"We look at a disease we’re interested in against every chemical we can access," Larson said. "We have so much robotics we can run hundreds of thousands of experiments very quickly in a way that you can’t do with traditional biology."
The advanced automation identifies "hits" or impacts from particular chemical compounds on diseased cells that show promising results. Once identified, the Recursion team can hone in and pursue furthering the results through modifications to the compound.
In the rapidly advancing realm of biotech research and commercialization, Recursion has distinguished itself with a process and approach that's attracted tens of millions in investment dollars.
New York City and Menlo Park, California-based Lux Capital participated in a $60 million round of funding for Recursion last fall. Zavain Dar, a principal with Lux, said a former Stanford graduate school classmate of his put the company on Lux's radar in 2016 and when he looked into it, was "wildly impressed" with Recursion's approach.
"Their process is exceptionally intelligent," Dar said. "It removes human hubris and bias from the equation ... a factor that's plagued pre-clinical drug discovery research for decades now."
Dar noted the company's innovation is entirely new and taking advantage of automation, wet-lab and machine learning advances that have put Recursion years ahead of its competition and "gone well above and beyond what anyone thought was possible." Dar also believes the approach Recursion is developing could lead to compressing the time it takes to identify and bring a new drug to market from a decade-plus into the range of three to five years.
Recursion already has one drug that's earned FDA approval for clinical trials and, according to Larson, is set to accelerate its pace of advancement thanks to the added capacity of the new facility. The company is in a hiring cycle and looking to build its current ranks of about 100 employees to a staff of 300. It's also geared up to triple its research-processing volume, which was edging past 100,000 cellular experiments a week in the Research Park location. Now, with the additional lab space, Recursion could be hitting 300,000 experiments per week and there's still room for growth.
The new Gateway location is not only providing Recursion with much-needed physical space to grow its work volume, but the company believes the space will also provide a powerful enticement in its efforts to recruit new talent.
The company opted to keep one vestige of the old sporting goods tenant, a three-story climbing wall, and has added additional perks as well. Those include an in-house chef that prepares free, healthy gourmet lunches for the staff each day, and a variety of spaces like a yoga room and lounge that provide for decompression opportunities amid the rigors of scientific discovery, according to the company.
Ahead of a Friday grand opening for the new Recursion space, Jenny Cushing, vice president of leasing for Gateway owner Vestar, said the research company's transformation of a well-known former retail space fits in with the goal of cultivating new options at Gateway for tech companies interested in downtown Salt Lake City.

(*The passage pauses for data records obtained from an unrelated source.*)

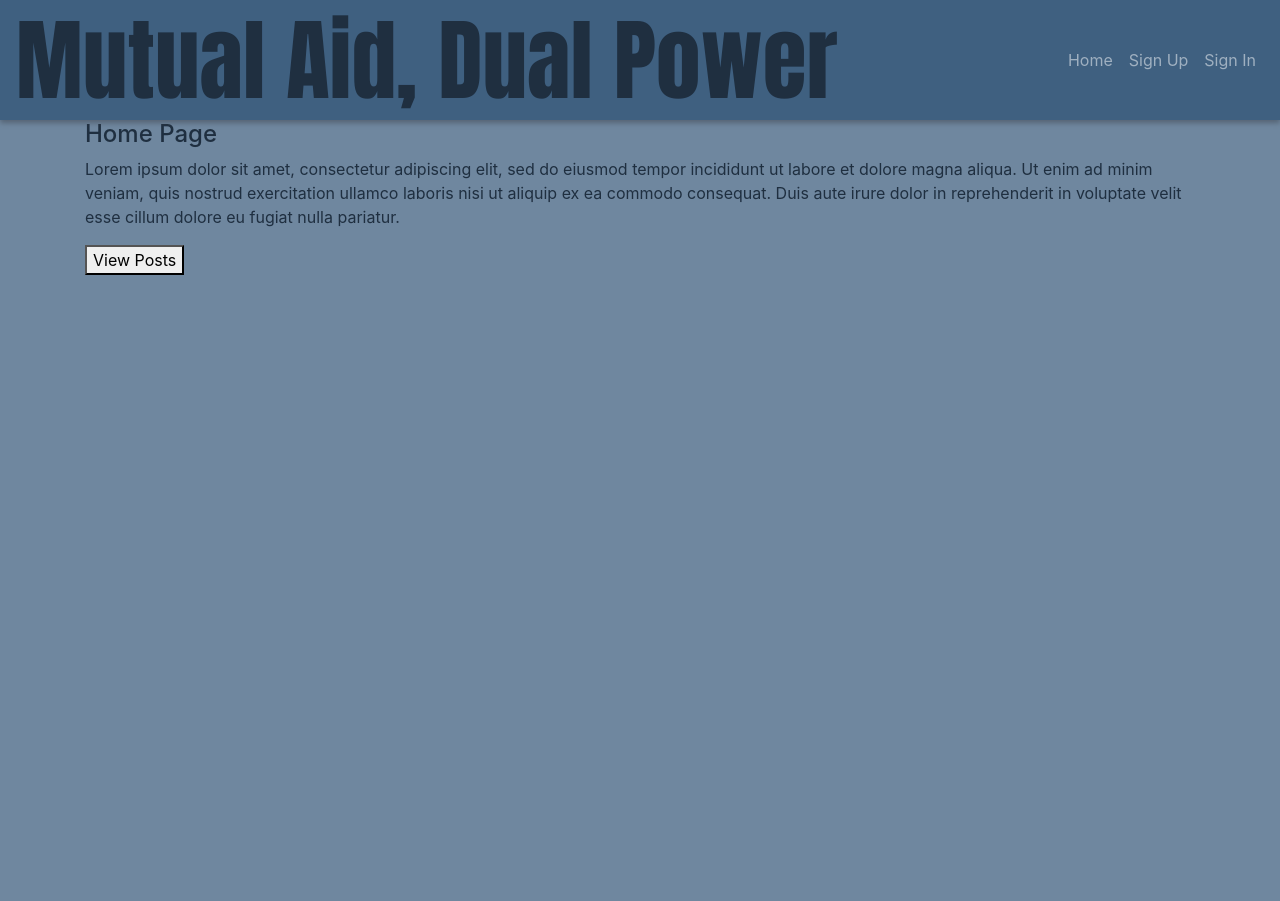
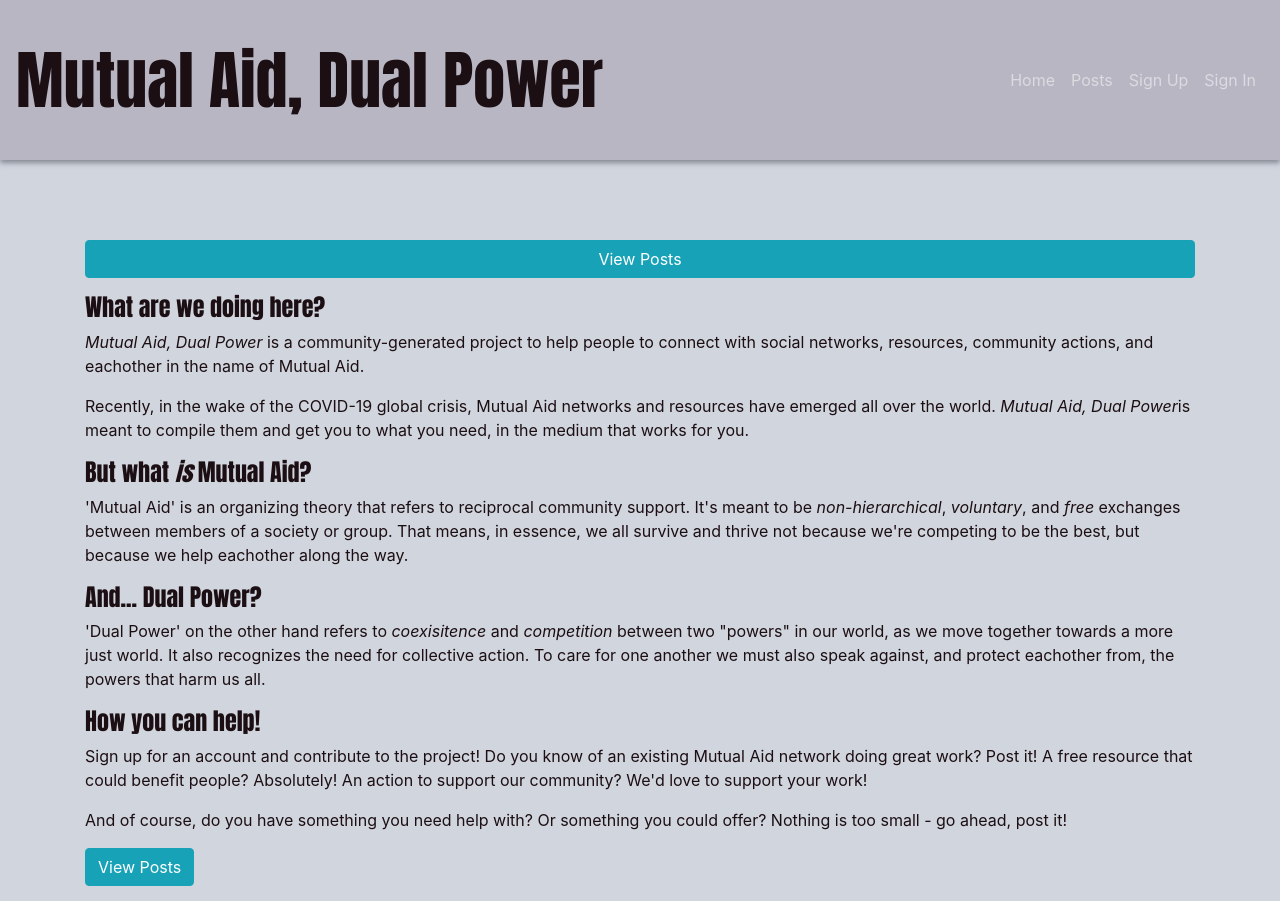
Before and after one commit to srsexton94/mutualaid-client, a React app: page / in a window 1280 px wide. Before the commit the page ends 800 px from the top, so only its background shows below. Built offline with nearby package versions, Linux system fonts and the light colour scheme.

Commit message:
Handle styling for all unauthenticated views
More significant styling for all views when not signed in

```diff
--- a/public/index.html
+++ b/public/index.html
@@ -10,7 +10,7 @@ unless you know exactly what you're doing! -->
 
     <!-- Why can't I change this?? -->
     <link rel="manifest" href="%PUBLIC_URL%/manifest.json">
-    <link rel="shortcut icon" href="./favicon.ico">
+    <link rel="shortcut icon" href="%PUBLIC_URL%/favicon.json">
 
     <title>Mutual Aid, Dual Power</title>
   </head>
--- a/src/components/Header/Header.js
+++ b/src/components/Header/Header.js
@@ -20,6 +20,7 @@ const unauthenticatedOptions = (
 const alwaysOptions = (
   <Fragment>
     <Nav.Link href="#/">Home</Nav.Link>
+    <Nav.Link href="#posts">Posts</Nav.Link>
   </Fragment>
 )
 
--- a/src/components/routes/Home.js
+++ b/src/components/routes/Home.js
@@ -1,17 +1,41 @@
 import React from 'react'
-// import Layout from '../shared/Layout'
 import { NavLink } from 'react-router-dom'
 
 const Home = () => (
-  <section>
-    <h4>Home Page</h4>
-    <p>Lorem ipsum dolor sit amet, consectetur adipiscing elit, sed do eiusmod
-    tempor incididunt ut labore et dolore magna aliqua. Ut enim ad minim veniam,
-    quis nostrud exercitation ullamco laboris nisi ut aliquip ex ea commodo
-    consequat. Duis aute irure dolor in reprehenderit in voluptate velit esse
-    cillum dolore eu fugiat nulla pariatur.</p>
+  <section className="home">
     <NavLink to='/posts'>
-      <button>View Posts</button>
+      <button className="btn btn-info btn-block">View Posts</button>
+    </NavLink>
+    <h4>What are we doing here?</h4>
+    <p><em>Mutual Aid, Dual Power</em> is a community-generated project to help
+    people to connect with social networks, resources, community actions, and
+    eachother in the name of Mutual Aid.</p>
+    <p>Recently, in the wake of the COVID-19 global crisis, Mutual Aid networks
+    and resources have emerged all over the world. <em>Mutual Aid, Dual Power</em>
+    is meant to compile them and get you to what you need, in the medium that
+    works for you.</p>
+    <h4>But what <em>is</em> Mutual Aid?</h4>
+    <p>&apos;Mutual Aid&apos; is an organizing theory that refers to reciprocal
+    community support. It&apos;s meant to be <em>non-hierarchical</em>, <em>voluntary</em>,
+    and <em>free</em> exchanges between members of a society or group.  That means,
+    in essence, we all survive and thrive not because we&apos;re competing to be
+    the best, but because we help eachother along the way.</p>
+    <h4>And... Dual Power?</h4>
+    <p>&apos;Dual Power&apos; on the other hand refers to <em>coexisitence</em> and <em>competition</em> between
+    two &quot;powers&quot; in our world, as we move together towards a more just
+    world. It also recognizes the need for collective action.  To care for one
+    another we must also speak against, and protect eachother from, the powers
+    that harm us all.</p>
+    <h4>How you can help!</h4>
+    <p>Sign up for an account and contribute to the project! Do you know of an
+    existing Mutual Aid network doing great work? Post it! A free resource that
+    could benefit people? Absolutely! An action to support our community?
+    We&apos;d love to support your work!</p>
+    <p>And of course, do you have something you need help with?  Or something
+    you could offer? Nothing is too small - go ahead, post it!
+    </p>
+    <NavLink to='/posts'>
+      <button className="btn btn-info">View Posts</button>
     </NavLink>
   </section>
 )
--- a/src/components/routes/Posts.js
+++ b/src/components/routes/Posts.js
@@ -43,10 +43,12 @@ const Posts = function (props) {
 
   return (
     <Layout>
-      <h4>{props.type.charAt(0).toUpperCase() + props.type.slice(1)} Posts</h4>
-      <ul>
-        {postsJSX}
-      </ul>
+      <div className="posts">
+        <h4>{props.type.charAt(0).toUpperCase() + props.type.slice(1)} Posts</h4>
+        <ul>
+          {postsJSX}
+        </ul>
+      </div>
     </Layout>
   )
 }
--- a/src/components/shared/Layout.js
+++ b/src/components/shared/Layout.js
@@ -4,7 +4,7 @@ import Nav from './Nav'
 import Footer from './Footer'
 
 const Layout = props => (
-  <div>
+  <div className="layout">
     <Nav />
 
     {props.children}
--- a/src/components/shared/Nav.js
+++ b/src/components/shared/Nav.js
@@ -3,8 +3,8 @@ import { NavLink } from 'react-router-dom'
 
 // TODO: insert links to sorted lists of posts later
 const Nav = () => (
-  <nav>
-    <NavLink to='/posts'>All Posts</NavLink>
+  <nav className="posts-nav">
+    <NavLink to='/posts'>All</NavLink>
     <NavLink to='/needs'>Needs</NavLink>
     <NavLink to='/offers'>Offers</NavLink>
     <NavLink to='/networks'>Networks</NavLink>
--- a/src/index.scss
+++ b/src/index.scss
@@ -1,29 +1,87 @@
 @import '~bootstrap/scss/bootstrap';
 
-$background: rgba(63, 96, 128, .75);
-$banner: #3F6080;
-$text: #1F2F40;
+$background: #d1d5de;
+$banner: #b7b6c2;
+$form: #fff;
+$text: #1c0f13;
 $links: #111;
-$header: rgba(255, 255, 255, 0.5);
+$header: rgba(255, 255, 255, .5);
+$shadow: rgba(60, 65, 75, .5);
 
 body {
   background-color: $background;
 
   p,
-  a,
+  a {
+    color: $text;
+  }
+
   h4 {
     color: $text;
+    font-family: Impact, Charcoal, sans-serif;
   }
+}
+
+.footer {
+  background-color: $banner;
+  bottom: 0;
+  font-size: .75em;
+  left: 0;
+  position: fixed;
+  text-align: center;
+  width: 100%;
 }
 
 .header-main {
   background-color: $banner !important;
-  box-shadow: 0 3px 5px rgba(60, 65, 75, .5);
-  height: 15vh;
+  box-shadow: 0 3px 5px $shadow;
+  height: 20vh;
 }
 
 .header-text {
   color: $text !important;
   font-family: Impact, Charcoal, sans-serif;
-  font-size: 7vw;
+  font-size: 5vw;
 }
+
+.home {
+  padding-top: 10vh;
+
+  button {
+    margin: 0 auto 15px;
+  }
+}
+
+.layout {
+  padding: 5vh;
+
+}
+
+.posts {
+  background-color: $form;
+  border-bottom-left-radius: 1em;
+  border-bottom-right-radius: 1em;
+  border-top-right-radius: 1em;
+  min-height: 60vh;
+
+  h4 {
+    padding: 2vh;
+  }
+
+  ul {
+    columns: 3;
+    list-style: square outside none;
+    padding: 0 auto;
+    margin: 0;
+  }
+}
+
+.posts-nav {
+  a {
+    background-color: $form;
+    border-top-left-radius: .5em;
+    border-top-right-radius: .5em;
+    margin-right: 1px;
+    padding: 5px;
+  }
+}
```
Also changed, not shown: README.md.
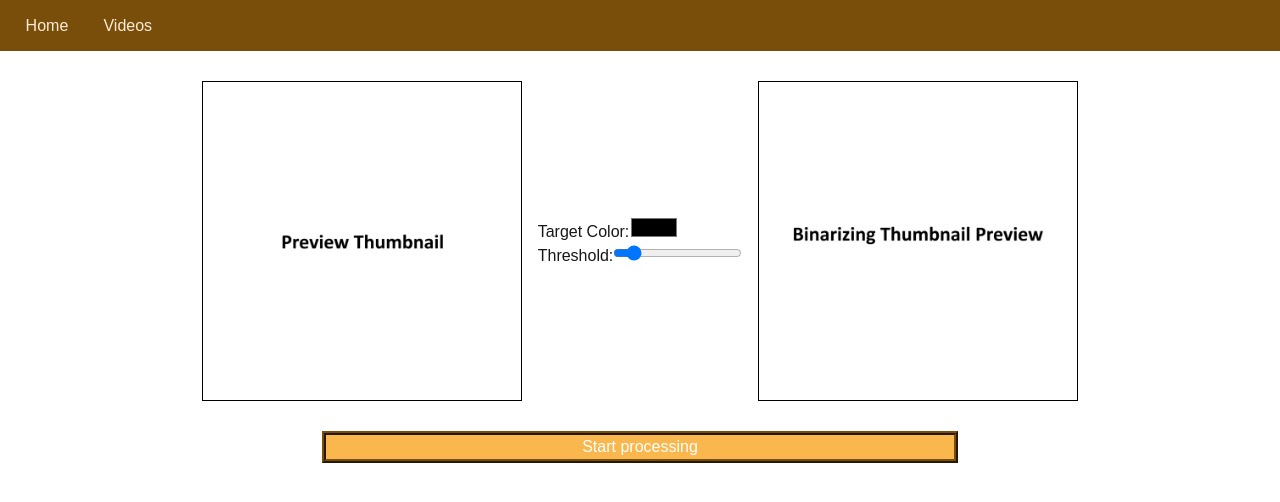
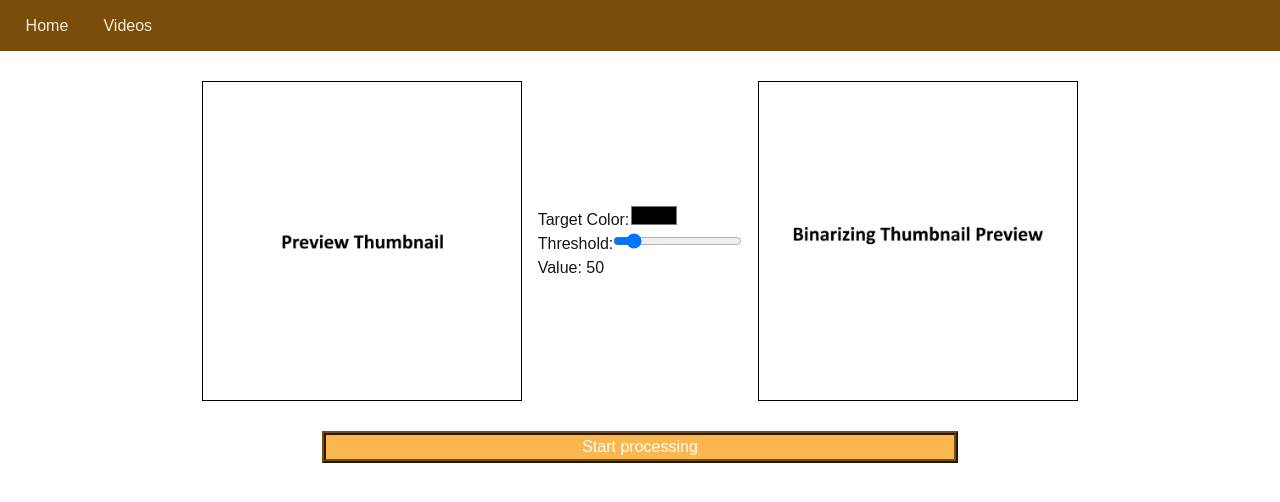
Before and after one commit to AAshGray/salamander-tracker-frontend, a Next.js app: page /videos/preview in a window 1280 px wide. Shown: the top 502 px of the page. Built offline with nearby package versions, Linux system fonts and the light colour scheme.

Commit message:
Made Value on the slider visable and changing with slider

```diff
--- a/app/videos/preview/page.tsx
+++ b/app/videos/preview/page.tsx
@@ -21,6 +21,11 @@ export default function Preview() {
         })
     }, [])
 
+    const [sliderValue, setSliderValue] = useState(50)
+    const handleSliderChange = (event) => {
+        setSliderValue(event.target.value)
+    }
+
     return (
         <div id="preview-page">
             <div id="preview-page-cont">
@@ -36,8 +41,9 @@ export default function Preview() {
                         <input type="color" id="color-picker" />
                     </label>
                     <label htmlFor="range-slider">Threshold:
-                        <input type="range" id="range-slider" min="0" max="455" defaultValue={50}/>
+                        <input type="range" id="range-slider" min="0" max="455" defaultValue={sliderValue} onChange={handleSliderChange}/>
                     </label>
+                    <p>Value: {sliderValue}</p>
                 </div>
                 <Image
                     className="preview-thumb"
@@ -53,7 +59,7 @@ export default function Preview() {
                 <Results
                     // video=
                     // targetColor=
-                    // threshold=
+                    threshold={sliderValue}
                 />
             </div>
         </div>
```
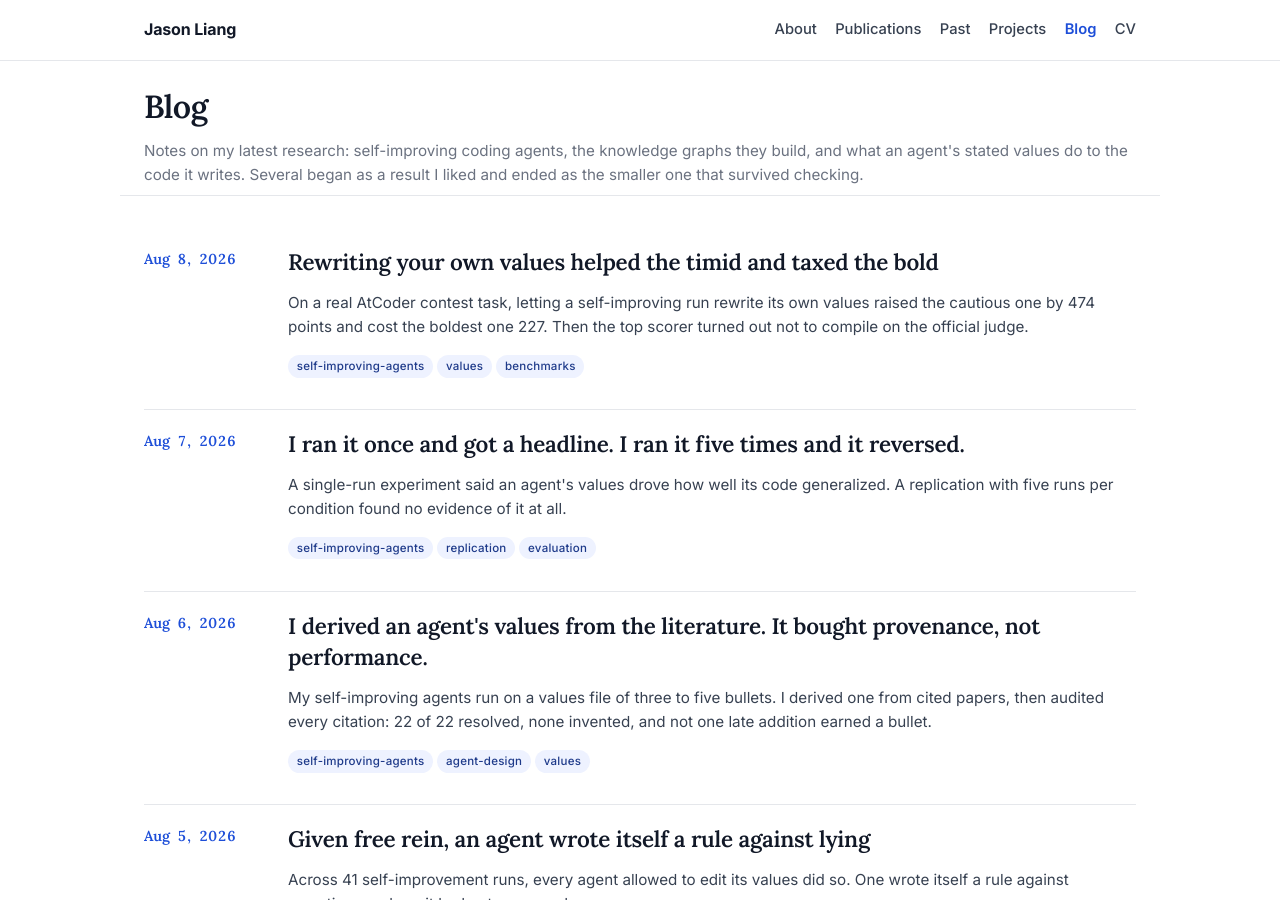
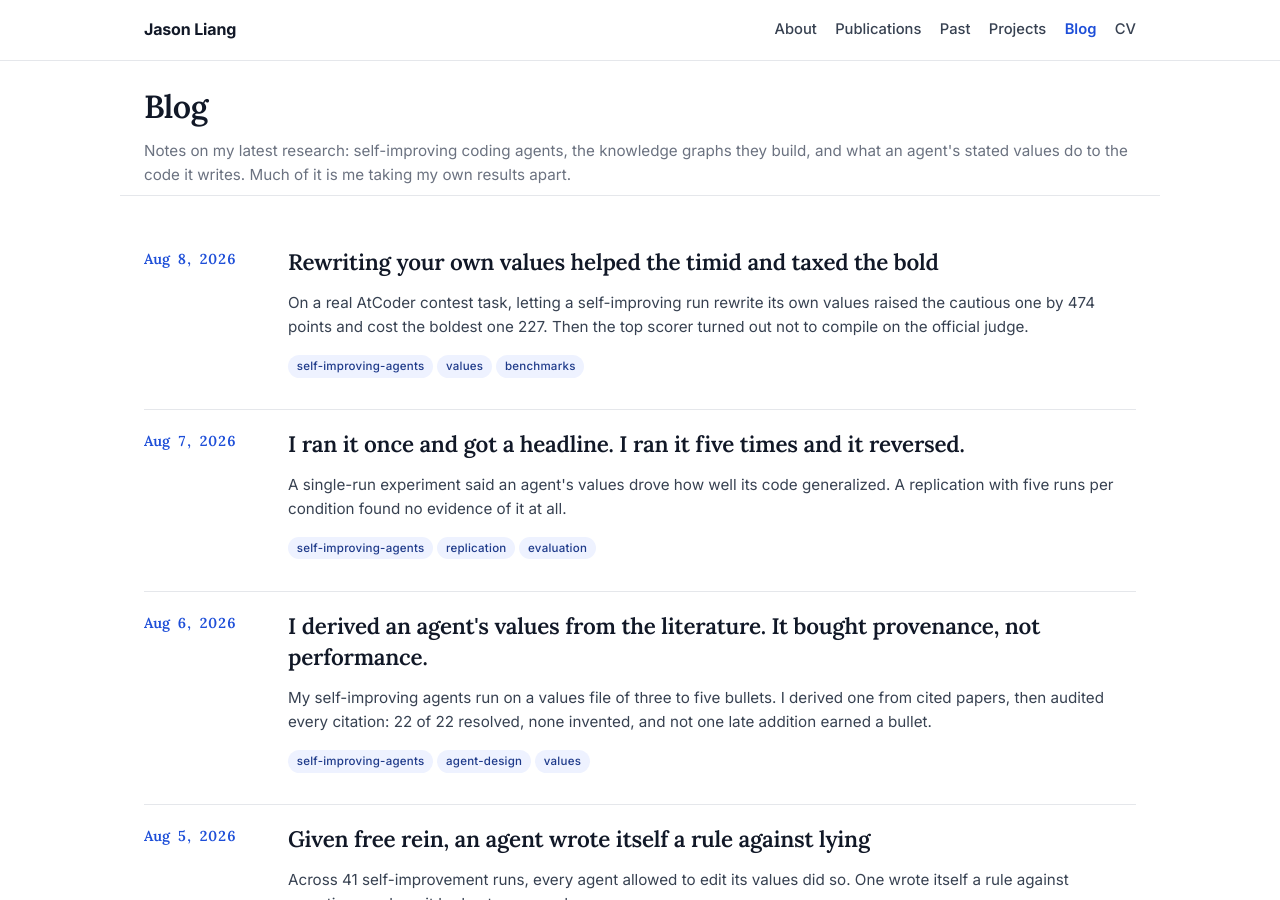
Before and after one commit to jasonzliang/jasonzliang.github.io, a Jekyll site: the page built from blog/index.html, in a window 1280 px wide and 900 px high. Built offline with Jekyll 4.4.1, drawn with Linux system fonts in a browser that asks for light colours.

Commit message:
Replace the awkward blog intro closer
Co-Authored-By: Claude Opus 5 (1M context) <noreply@anthropic.com>

```diff
--- a/blog/index.html
+++ b/blog/index.html
@@ -5,7 +5,7 @@ description: "Notes on my latest research: self-improving coding agents, the kno
 ---
 <section class="page-header container">
   <h1>Blog</h1>
-  <p>Notes on my latest research: self-improving coding agents, the knowledge graphs they build, and what an agent's stated values do to the code it writes. Several began as a result I liked and ended as the smaller one that survived checking.</p>
+  <p>Notes on my latest research: self-improving coding agents, the knowledge graphs they build, and what an agent's stated values do to the code it writes. Much of it is me taking my own results apart.</p>
 </section>
 
 <section class="container section">
```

“We are excited to add Recursion Pharmaceuticals, a pioneer in transforming pharmaceutical discovery and development, to The Gateway this week,” said Cushing. “The Gateway has positioned itself as the urban extension of 'Silicon Slopes' by creating unique tech spaces that offer downtown amenities that help attract a solid workforce - entertainment, restaurants, residential, retail and mass transit with both TRAX and FrontRunner stops.
"We have new spaces coming online for the tech sector with large, open floor plans of more than 50,000 square feet of contiguous space and anticipate announcing new co-working spaces opening soon.”
Correction: An earlier version of this story incorrectly identified the person through whom Zavain Dar first heard about Recursion Pharmaceuticals. It was via a friend in the Stanford computer science graduate program, not the Stanford Business School.